:: TASK DIRECTIONS ::
Every line of the records below that holds the word "index" should be copied out.

:: PROVIDED RECORDS ::

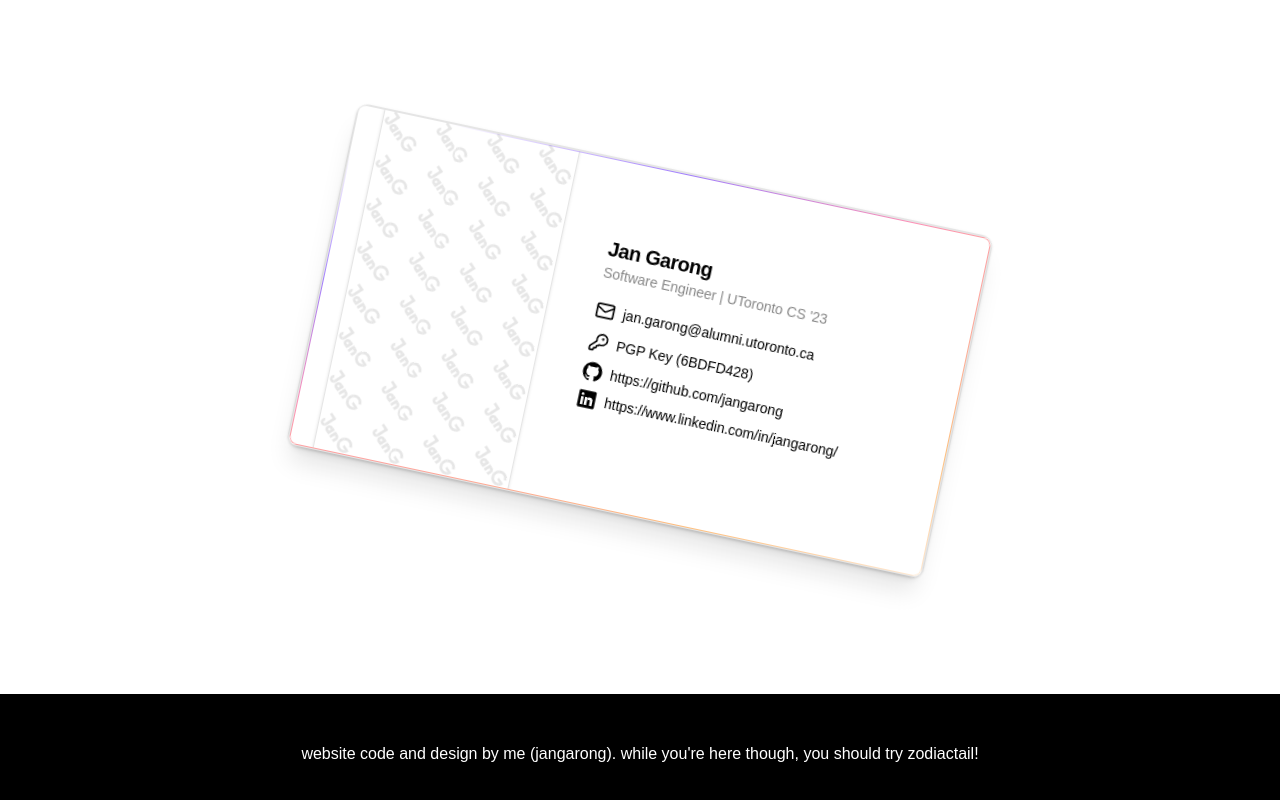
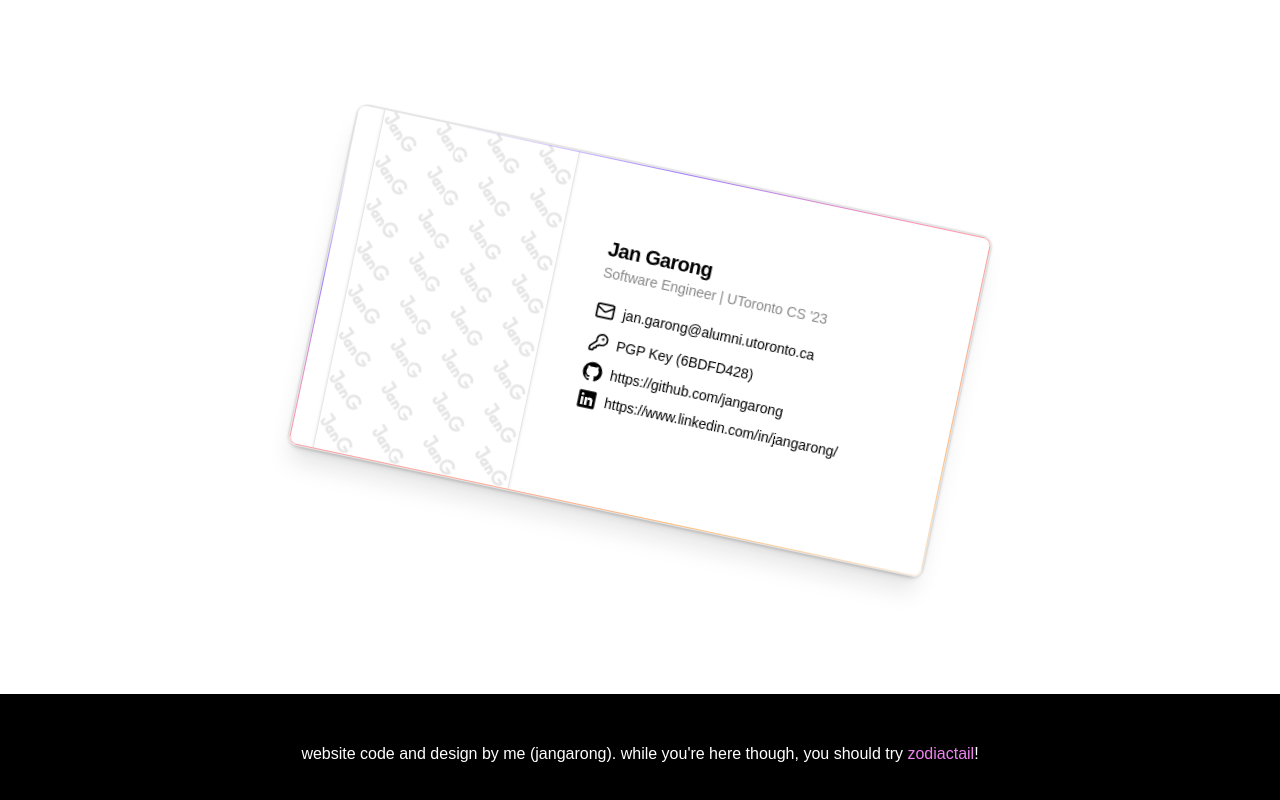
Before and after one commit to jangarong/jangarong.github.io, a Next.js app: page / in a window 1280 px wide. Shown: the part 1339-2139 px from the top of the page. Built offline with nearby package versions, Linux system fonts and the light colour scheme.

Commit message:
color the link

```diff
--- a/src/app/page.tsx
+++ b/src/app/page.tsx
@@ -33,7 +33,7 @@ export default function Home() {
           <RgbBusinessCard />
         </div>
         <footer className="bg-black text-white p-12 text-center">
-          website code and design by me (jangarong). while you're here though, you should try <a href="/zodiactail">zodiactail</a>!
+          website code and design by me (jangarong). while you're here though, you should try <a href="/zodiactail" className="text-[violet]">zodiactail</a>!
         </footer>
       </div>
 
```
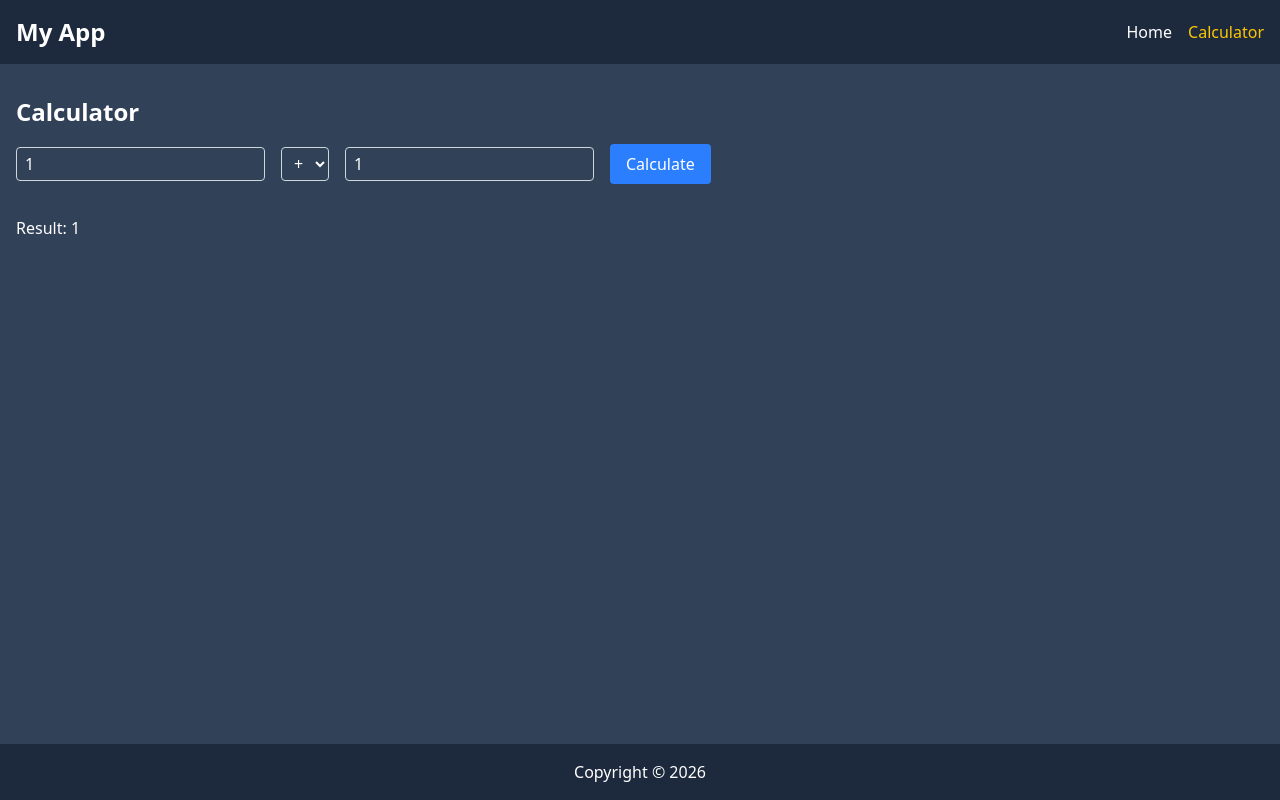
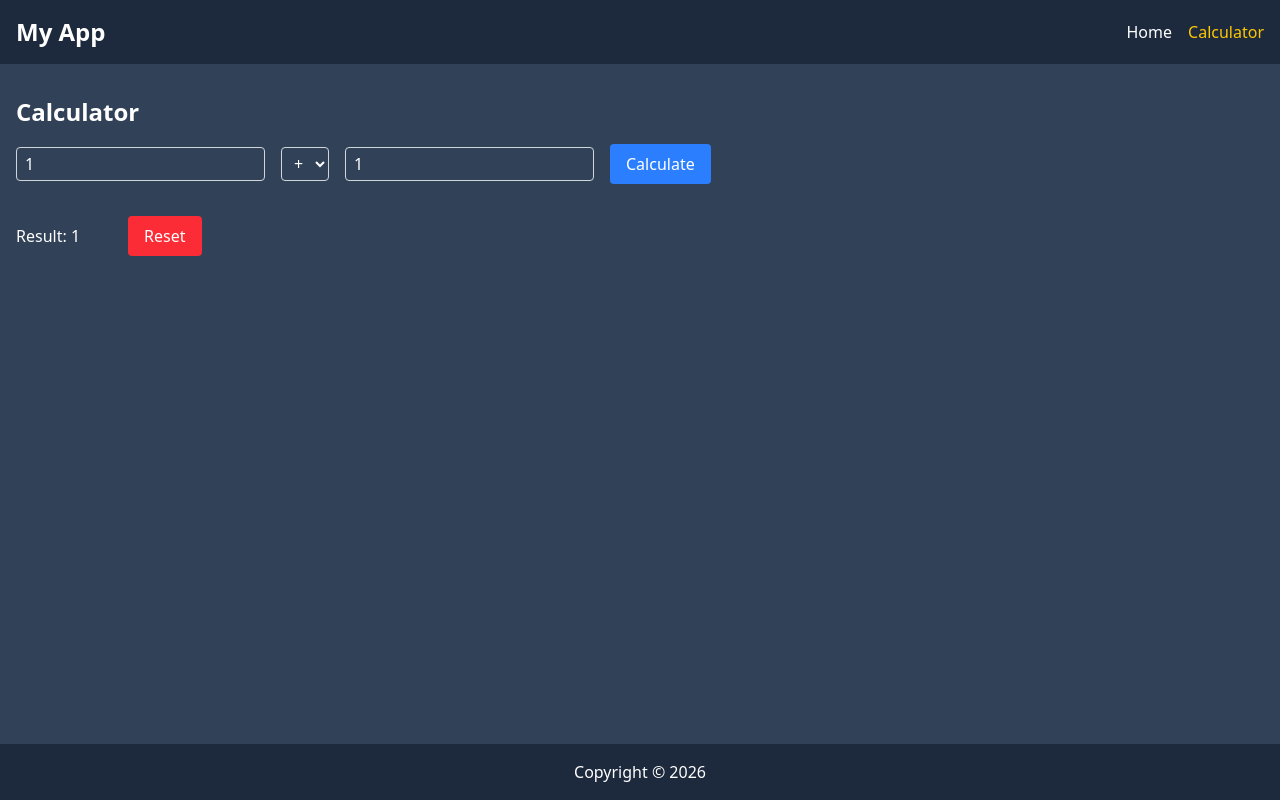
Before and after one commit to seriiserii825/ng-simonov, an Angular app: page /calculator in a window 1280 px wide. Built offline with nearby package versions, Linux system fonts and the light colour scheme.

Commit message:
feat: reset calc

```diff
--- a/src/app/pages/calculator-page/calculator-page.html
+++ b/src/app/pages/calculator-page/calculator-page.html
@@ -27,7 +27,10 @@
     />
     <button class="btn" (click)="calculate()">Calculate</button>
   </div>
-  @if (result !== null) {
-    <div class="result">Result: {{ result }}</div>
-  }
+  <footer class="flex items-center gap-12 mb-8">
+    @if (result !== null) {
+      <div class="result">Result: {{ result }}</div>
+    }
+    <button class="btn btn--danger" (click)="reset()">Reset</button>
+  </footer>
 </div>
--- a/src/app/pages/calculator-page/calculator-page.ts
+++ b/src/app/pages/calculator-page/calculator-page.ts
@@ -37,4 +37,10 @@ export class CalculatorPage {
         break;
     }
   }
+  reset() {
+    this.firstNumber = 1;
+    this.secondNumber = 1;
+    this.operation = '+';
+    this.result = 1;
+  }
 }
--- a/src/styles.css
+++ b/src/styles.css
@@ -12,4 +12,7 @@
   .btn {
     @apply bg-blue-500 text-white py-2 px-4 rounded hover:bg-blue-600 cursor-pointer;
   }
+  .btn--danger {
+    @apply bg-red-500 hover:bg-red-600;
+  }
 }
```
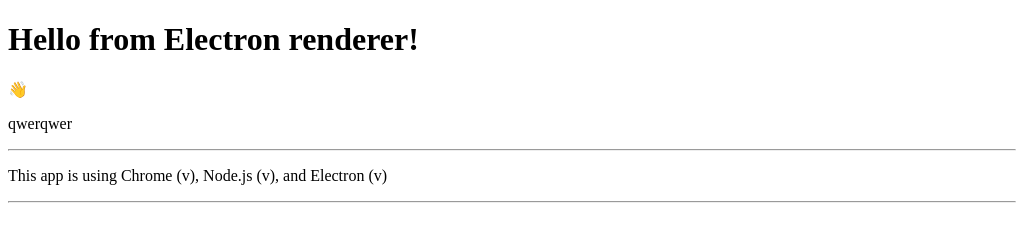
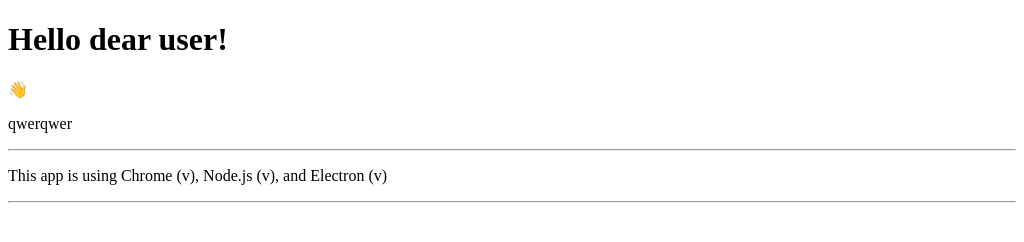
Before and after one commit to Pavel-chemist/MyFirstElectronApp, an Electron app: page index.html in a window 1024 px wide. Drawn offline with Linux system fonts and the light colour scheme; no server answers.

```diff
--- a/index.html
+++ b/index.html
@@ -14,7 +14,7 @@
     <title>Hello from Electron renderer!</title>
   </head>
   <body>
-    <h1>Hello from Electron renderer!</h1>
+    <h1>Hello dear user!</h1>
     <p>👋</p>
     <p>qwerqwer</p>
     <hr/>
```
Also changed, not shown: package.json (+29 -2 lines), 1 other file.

:: COMPLETED TASK ::
Before and after one commit to Pavel-chemist/MyFirstElectronApp, an Electron app: page index.html in a window 1024 px wide. Drawn offline with Linux system fonts and the light colour scheme; no server answers.
--- a/index.html
+++ b/index.html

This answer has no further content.